**Data for review:**
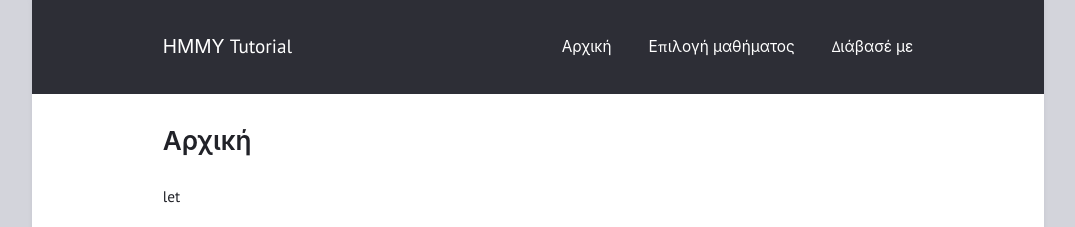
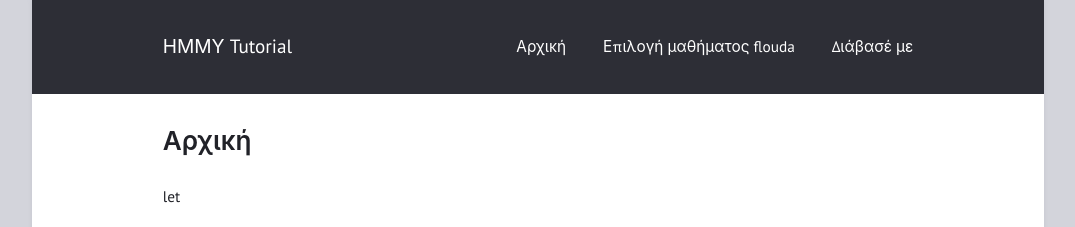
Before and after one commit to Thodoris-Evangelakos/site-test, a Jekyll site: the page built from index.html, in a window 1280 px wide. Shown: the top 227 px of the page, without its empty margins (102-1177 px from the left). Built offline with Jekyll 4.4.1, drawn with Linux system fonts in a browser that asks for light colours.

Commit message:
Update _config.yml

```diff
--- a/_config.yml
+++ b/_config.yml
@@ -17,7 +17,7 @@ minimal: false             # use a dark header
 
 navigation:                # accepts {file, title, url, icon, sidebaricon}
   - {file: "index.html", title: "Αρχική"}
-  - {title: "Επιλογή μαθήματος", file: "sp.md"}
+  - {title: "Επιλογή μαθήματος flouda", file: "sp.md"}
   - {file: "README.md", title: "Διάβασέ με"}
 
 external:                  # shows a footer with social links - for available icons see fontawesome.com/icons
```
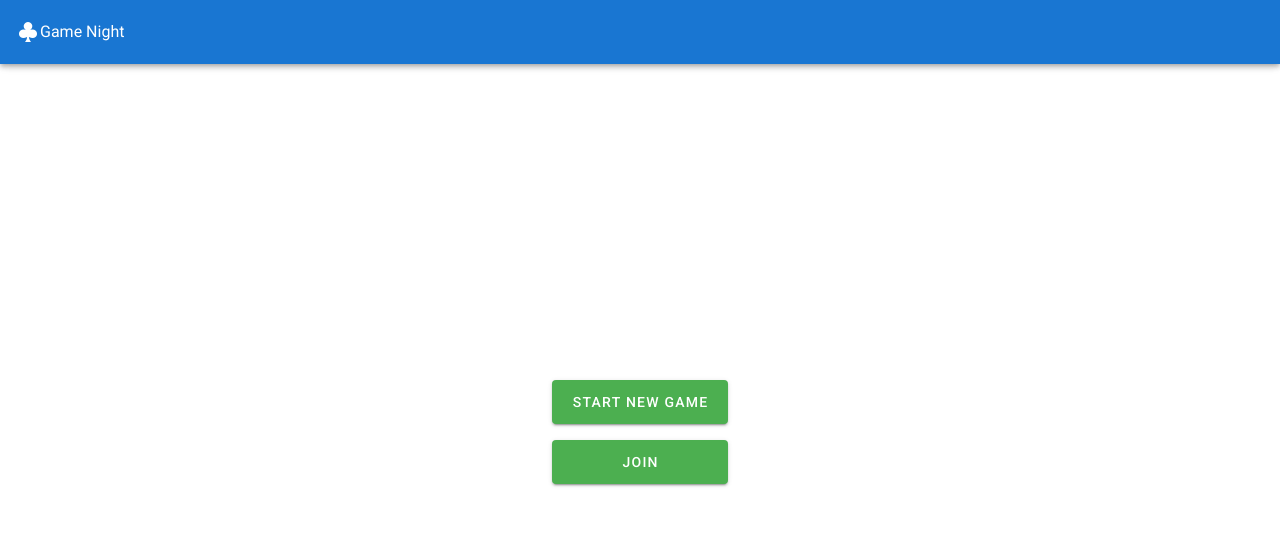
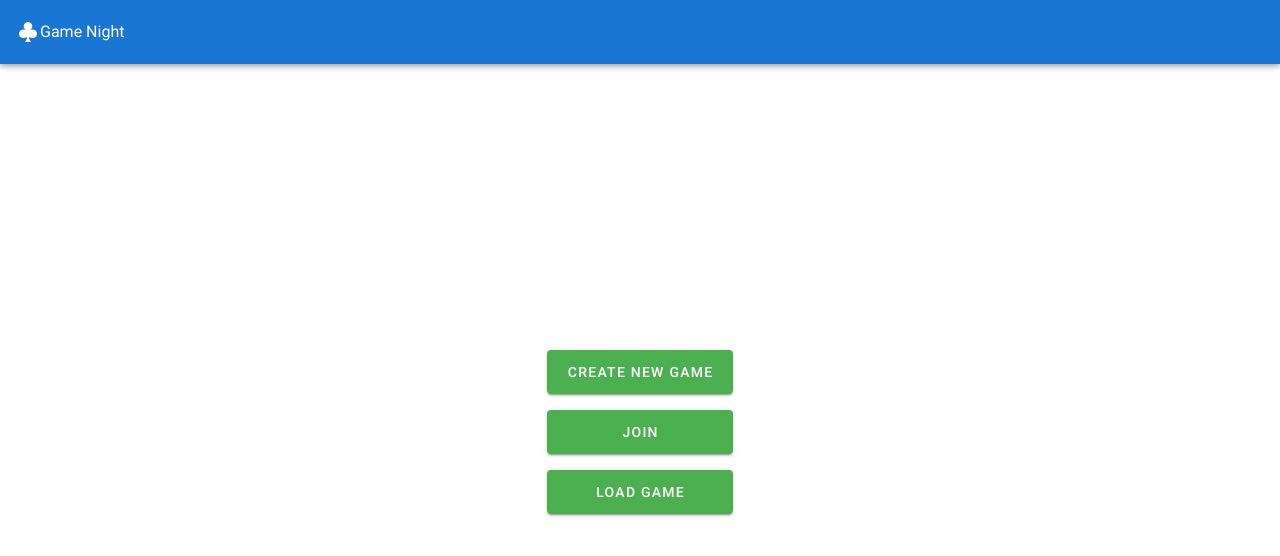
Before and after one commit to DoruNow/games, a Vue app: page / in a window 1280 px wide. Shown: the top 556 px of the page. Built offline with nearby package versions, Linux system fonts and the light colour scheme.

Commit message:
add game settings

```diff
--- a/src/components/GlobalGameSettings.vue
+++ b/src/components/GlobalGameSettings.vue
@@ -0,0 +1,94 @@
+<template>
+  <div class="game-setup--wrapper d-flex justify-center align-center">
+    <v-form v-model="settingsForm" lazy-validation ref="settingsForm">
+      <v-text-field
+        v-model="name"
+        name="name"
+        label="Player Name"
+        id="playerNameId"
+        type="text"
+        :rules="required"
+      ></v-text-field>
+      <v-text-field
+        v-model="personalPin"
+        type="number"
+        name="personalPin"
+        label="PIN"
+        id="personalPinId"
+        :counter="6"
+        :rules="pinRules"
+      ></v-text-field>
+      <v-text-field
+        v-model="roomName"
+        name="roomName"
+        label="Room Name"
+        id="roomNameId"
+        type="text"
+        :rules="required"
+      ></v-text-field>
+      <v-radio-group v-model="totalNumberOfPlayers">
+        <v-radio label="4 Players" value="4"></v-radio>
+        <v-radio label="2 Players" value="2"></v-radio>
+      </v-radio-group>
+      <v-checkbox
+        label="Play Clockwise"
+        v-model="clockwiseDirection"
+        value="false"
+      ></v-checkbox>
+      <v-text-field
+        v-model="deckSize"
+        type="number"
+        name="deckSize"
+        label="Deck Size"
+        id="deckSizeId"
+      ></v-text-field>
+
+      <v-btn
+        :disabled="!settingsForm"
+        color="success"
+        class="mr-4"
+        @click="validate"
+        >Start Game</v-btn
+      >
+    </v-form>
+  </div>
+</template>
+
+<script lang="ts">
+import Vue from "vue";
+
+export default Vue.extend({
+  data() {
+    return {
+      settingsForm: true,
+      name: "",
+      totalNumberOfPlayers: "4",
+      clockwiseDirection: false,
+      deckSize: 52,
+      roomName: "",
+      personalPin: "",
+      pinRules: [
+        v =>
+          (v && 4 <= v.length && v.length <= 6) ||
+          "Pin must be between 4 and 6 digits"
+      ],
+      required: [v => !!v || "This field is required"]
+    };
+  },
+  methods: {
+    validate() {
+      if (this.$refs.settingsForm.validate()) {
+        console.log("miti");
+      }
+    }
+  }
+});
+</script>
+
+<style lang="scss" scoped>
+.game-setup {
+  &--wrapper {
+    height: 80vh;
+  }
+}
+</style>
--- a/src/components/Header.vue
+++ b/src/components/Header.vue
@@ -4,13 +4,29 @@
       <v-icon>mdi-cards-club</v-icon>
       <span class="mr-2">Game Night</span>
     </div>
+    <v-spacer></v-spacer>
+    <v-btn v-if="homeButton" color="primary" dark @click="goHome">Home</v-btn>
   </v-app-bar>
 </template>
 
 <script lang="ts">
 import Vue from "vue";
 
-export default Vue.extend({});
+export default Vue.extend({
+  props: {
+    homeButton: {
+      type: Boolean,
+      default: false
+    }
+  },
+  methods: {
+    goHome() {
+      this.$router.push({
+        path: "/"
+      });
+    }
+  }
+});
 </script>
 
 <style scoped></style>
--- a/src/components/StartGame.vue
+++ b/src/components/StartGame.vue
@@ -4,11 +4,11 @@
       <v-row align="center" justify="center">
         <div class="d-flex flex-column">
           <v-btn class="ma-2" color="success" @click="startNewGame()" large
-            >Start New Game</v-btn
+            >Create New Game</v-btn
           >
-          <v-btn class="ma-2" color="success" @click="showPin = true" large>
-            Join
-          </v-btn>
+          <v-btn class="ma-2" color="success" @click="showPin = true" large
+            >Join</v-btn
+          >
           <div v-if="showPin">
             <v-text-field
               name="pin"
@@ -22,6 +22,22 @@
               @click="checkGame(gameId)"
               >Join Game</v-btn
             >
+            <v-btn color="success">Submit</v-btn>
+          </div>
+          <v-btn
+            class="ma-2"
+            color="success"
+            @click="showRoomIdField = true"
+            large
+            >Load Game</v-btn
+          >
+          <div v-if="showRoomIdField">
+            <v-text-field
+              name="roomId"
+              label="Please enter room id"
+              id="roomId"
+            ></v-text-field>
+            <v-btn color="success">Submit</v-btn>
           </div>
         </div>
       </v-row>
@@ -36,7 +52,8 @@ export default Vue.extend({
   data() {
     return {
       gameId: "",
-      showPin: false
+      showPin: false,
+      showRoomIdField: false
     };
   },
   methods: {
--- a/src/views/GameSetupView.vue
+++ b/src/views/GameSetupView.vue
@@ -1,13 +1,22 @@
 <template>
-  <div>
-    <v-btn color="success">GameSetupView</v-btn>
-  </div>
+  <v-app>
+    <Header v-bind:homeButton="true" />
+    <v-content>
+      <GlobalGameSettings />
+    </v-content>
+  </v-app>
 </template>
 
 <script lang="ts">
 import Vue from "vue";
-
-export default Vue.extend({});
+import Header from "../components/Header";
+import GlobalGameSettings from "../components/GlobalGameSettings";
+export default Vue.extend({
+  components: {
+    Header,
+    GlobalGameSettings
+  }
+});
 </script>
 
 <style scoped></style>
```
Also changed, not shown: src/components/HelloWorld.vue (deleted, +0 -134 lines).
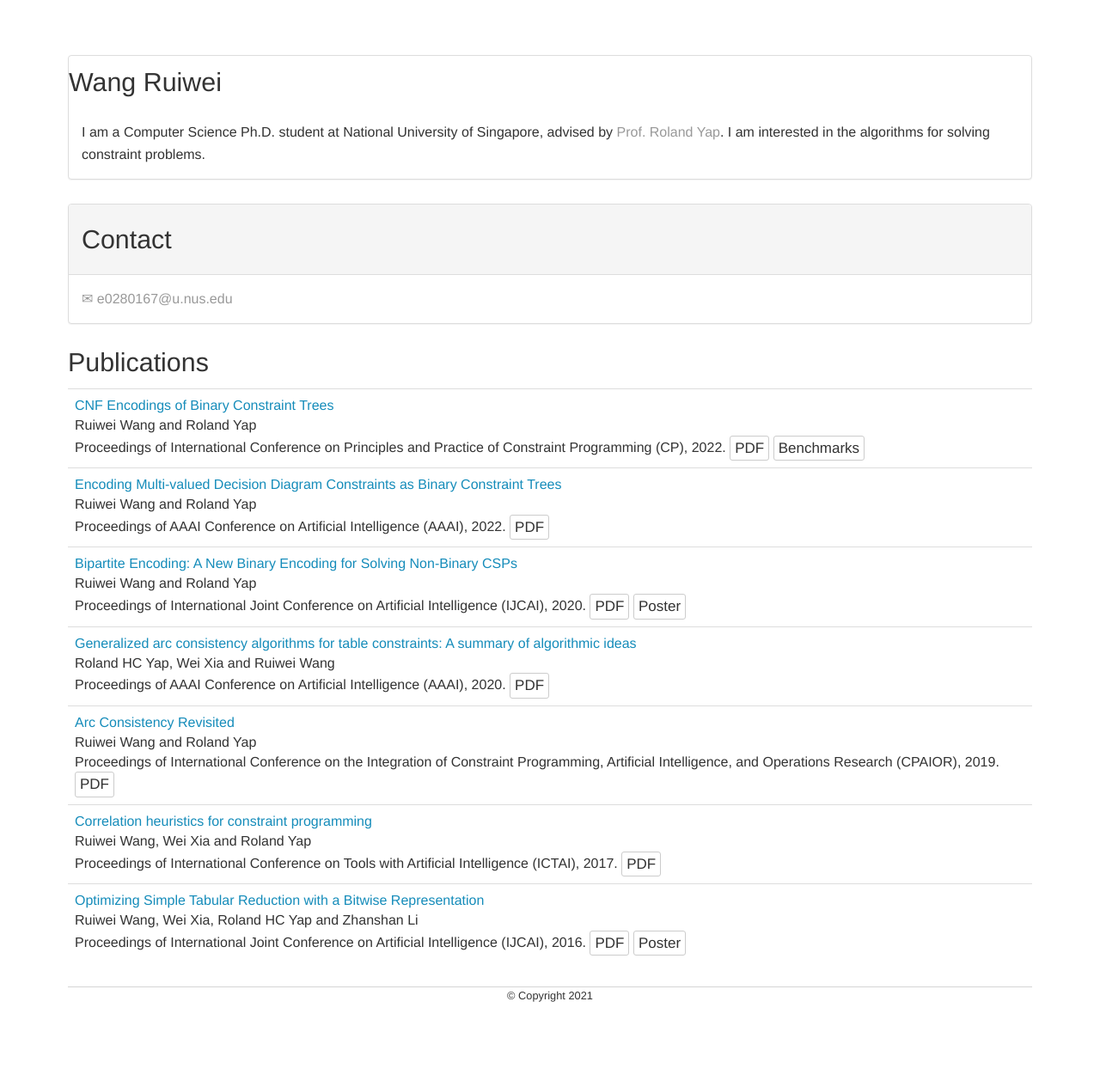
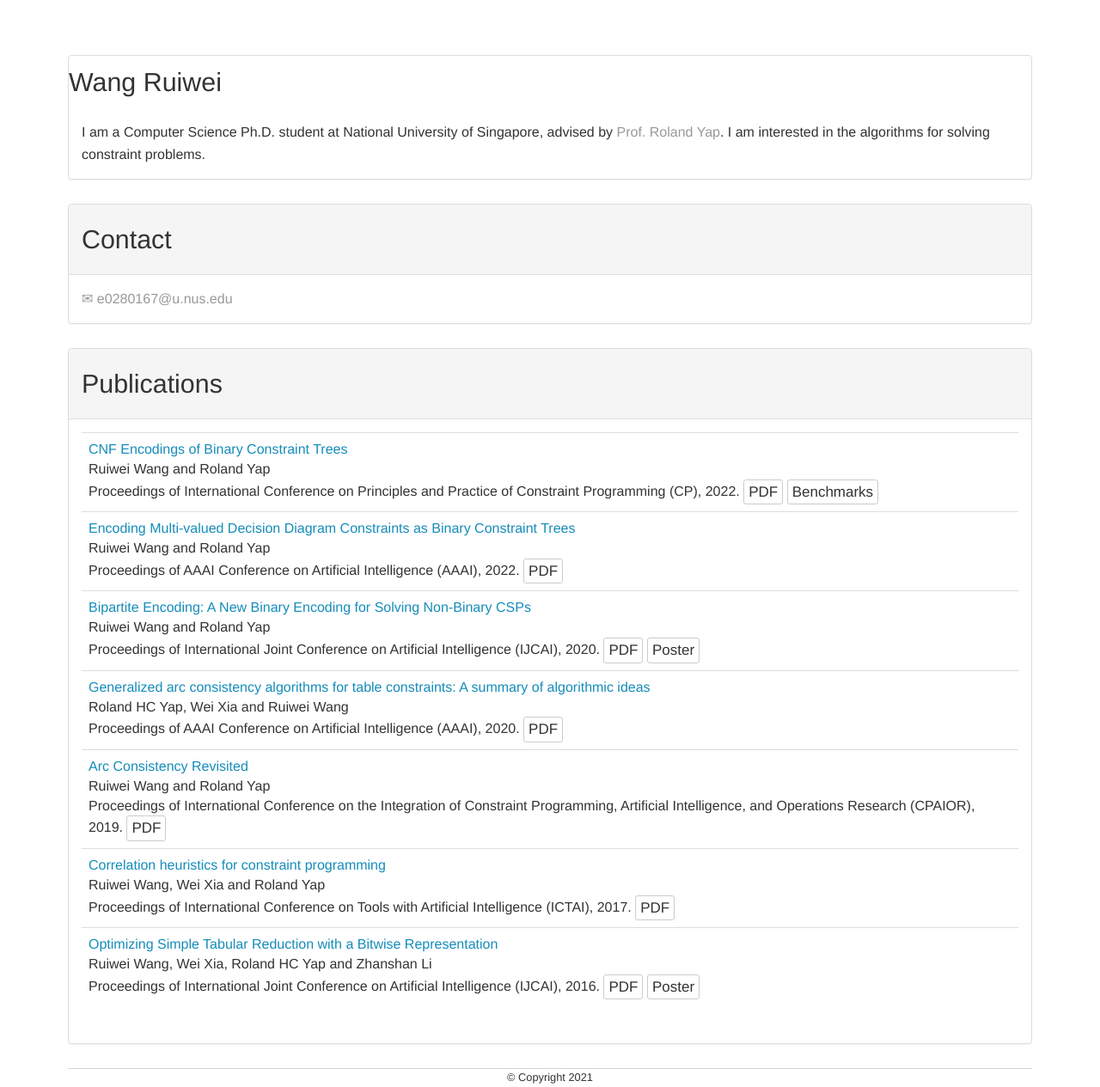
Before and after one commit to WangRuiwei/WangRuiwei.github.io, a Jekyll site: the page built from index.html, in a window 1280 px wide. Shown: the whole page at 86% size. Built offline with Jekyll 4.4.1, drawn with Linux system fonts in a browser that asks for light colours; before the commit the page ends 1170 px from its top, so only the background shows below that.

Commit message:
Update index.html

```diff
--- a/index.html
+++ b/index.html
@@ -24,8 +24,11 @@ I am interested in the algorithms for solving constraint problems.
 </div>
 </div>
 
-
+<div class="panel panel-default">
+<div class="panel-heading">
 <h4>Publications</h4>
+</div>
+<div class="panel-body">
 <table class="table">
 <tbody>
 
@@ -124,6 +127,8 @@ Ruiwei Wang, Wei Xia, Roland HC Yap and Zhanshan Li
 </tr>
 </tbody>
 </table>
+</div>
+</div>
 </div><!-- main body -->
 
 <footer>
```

**Task instructions:**
Please go through the data above and copy each line containing the word "class".

**Solution:**
+  <div class="game-setup--wrapper d-flex justify-center align-center">
+        class="mr-4"
       <span class="mr-2">Game Night</span>
         <div class="d-flex flex-column">
           <v-btn class="ma-2" color="success" @click="startNewGame()" large
-          <v-btn class="ma-2" color="success" @click="showPin = true" large>
+          <v-btn class="ma-2" color="success" @click="showPin = true" large
+            class="ma-2"
+<div class="panel panel-default">
+<div class="panel-heading">
+<div class="panel-body">
 <table class="table">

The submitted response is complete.